Daily Investment Interpretations

April 28, 2009

2009-4-28:   The indices dropped a trifle more today. The NASDAQ Composite fell 5.60 points (-0.33%), to end the day at 1,674. The Dow subtracted 8.05 points (-0.1%) to close at 8,017, and the S&P 500 dropped 2.35 points (-0.27%)  to 858. Oil fell slightly to $49.25, while gold gave up $14.60 to finish at $893.60. The VIX slipped 0.37 to 37.95.
    It's too early to know whether this epidemic of swine flu that appears poised to become the first pandemic of the new century will be a kitten or a tiger. In the meantime, suspected cases are being wisely reported. At least six (
1:00 a. m. Update: at least seven) U. S. patients have now been hospitalized. Mexico's death toll has risen to 159, although only 7 of these have been laboratory-confirmed per the World Health Organization. (1:00 A. m. update: The Mexican death toll appears to be stabilizing.) One or two deaths in California are suspected to be a consequence of swine flu. (1:00 a. m. update: One death is now suspected to be attributable to swine flu; the other has been ruled out.) Of course, ordinary flu kills around 36,000 patients in the U. S. alone each year. But the death rate in Mexico is running around 10% of those hospitalized, and many of these deaths are arising from the patients' own immune responses (as was the case with  the 1918-1919 Spanish influenza): This flu's danger is in its potential

4-28 (Afternoon):   The newsworthiness of the swine flu epidemic appears to have declined, but the number of swine flu cases in the U. S. has jumped now to 68, including "a number of hospitalizations": U. S. swine flu cases climb to 68. (The number hasn't been given.) These hospitalizations probably involve pneumonia, and sound similar to the Mexican cases. It also appears that U. S. patients are infecting others around them. The World Health Organization is awaiting confirmation of this person-to-person transmission. If confirmed within the United States or Canada, the alert state would probably escalate to phase 5, virtually insuring an imminent declaration of a global pandemic (phase 6).
    One other point about this flu outbreak: it's occurring after the usual flu season.
    Roche pharmaceuticals, the manufacturer of Tamiflu (Oseltamivir phosphate), has stated that it can produce up to 400 million doses a year, and is prepared to license other drug manufacturers to also produce Tamiflu if that should ever prove necessary.
    The World Health Organization said today that this flu outbreak could be mild, but also cautions that the 1918 flu pandemic also started out mild. An official of the World Health Organization says a pandemic is not inevitable, and is likely to be mild if it does occur:
100-plus swine flu cases confirmed outside Mexico.
'What we have seen clearly as a result of these epidemiological investigations is there have been probably three smaller waves of human-to-human transmission and now there is an amplification among suspected cases,' he said of Mexico."

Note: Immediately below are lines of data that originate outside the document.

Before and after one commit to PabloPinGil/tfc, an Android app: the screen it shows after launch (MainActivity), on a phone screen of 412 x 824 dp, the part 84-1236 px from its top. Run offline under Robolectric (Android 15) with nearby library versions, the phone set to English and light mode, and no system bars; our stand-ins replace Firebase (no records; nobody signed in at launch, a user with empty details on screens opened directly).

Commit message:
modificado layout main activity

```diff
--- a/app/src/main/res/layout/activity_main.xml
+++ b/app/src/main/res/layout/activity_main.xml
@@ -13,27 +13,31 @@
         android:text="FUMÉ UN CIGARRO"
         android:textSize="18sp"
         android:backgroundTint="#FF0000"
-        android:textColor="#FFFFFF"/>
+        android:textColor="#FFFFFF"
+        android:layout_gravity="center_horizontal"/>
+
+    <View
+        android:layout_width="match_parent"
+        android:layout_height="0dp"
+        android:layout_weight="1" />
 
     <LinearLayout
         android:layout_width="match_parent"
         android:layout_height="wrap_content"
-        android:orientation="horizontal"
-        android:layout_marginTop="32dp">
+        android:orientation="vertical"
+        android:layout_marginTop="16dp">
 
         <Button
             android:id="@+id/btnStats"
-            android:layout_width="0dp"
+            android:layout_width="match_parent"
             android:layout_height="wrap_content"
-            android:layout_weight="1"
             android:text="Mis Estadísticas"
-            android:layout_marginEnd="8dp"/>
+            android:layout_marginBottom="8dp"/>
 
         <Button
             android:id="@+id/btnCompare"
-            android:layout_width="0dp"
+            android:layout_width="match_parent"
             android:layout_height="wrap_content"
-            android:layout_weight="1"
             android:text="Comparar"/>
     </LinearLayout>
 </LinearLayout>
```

    In order to effect a pullback in the stock market, it seems to me that the professional money managers who have bought stocks during March and April in anticipation of an economic recovery would have to confront economic news dire enough to change some of their minds, and inspire them to part with some of the stocks they just bought. 

4-28 (Noon):   Sigh of relief! I know it's too early to declare victory over a deadly swine flu pandemic, but at least so far, the cases of swine flu that are cropping up around the globe outside of Mexico are mostly mild. (Of course, it would probably take a few days for a flu-induced pneumonia to kill its victims so we may not be out of the woods yet, but as of Sunday night, only one U.S. patient had been hospitalized: Newsweek: Should We Panic?.) More than 150 deaths in Mexico have been attributed to this new influenza virus, and more than 50 U. S. patients are suspected to have the disease. It now appears likely that there will be a global swine flu epidemic. What remains to be seen is how lethal it will be, but the situation looks a lot less worrisome than it did this weekend when the death toll in . Mexico rose from 68 on Saturday morning to 149 by Sunday night. Now, a day-and-a-half later, the death toll has only risen by 3 to 152. 
    From MSNBC:
Amid the alarm, there was a spot of good news. The number of new cases reported by Mexico's largest government hospitals has been declining the past three days... from 141 on Saturday to 119 on Sunday and 110 on Monday." the number of cases.
    Turning back to investing, U. S. consumer confidence soared in April, and Pace of decline in home prices slows, Case-Shiller data show. A technical  advisory service to which I subscribe is recommending a holding strategy until the markets break out of their trading range. The markets are ripe for a correction, but with everyone eagerly anticipating a correction so they can "buy on the dip", the expected correction is proving to be elusive. In the meantime, the NASDAQ Composite (below) is approaching its 200-day moving average. The Dow and the S&P 500 have plateaued, and have settled into trading ranges.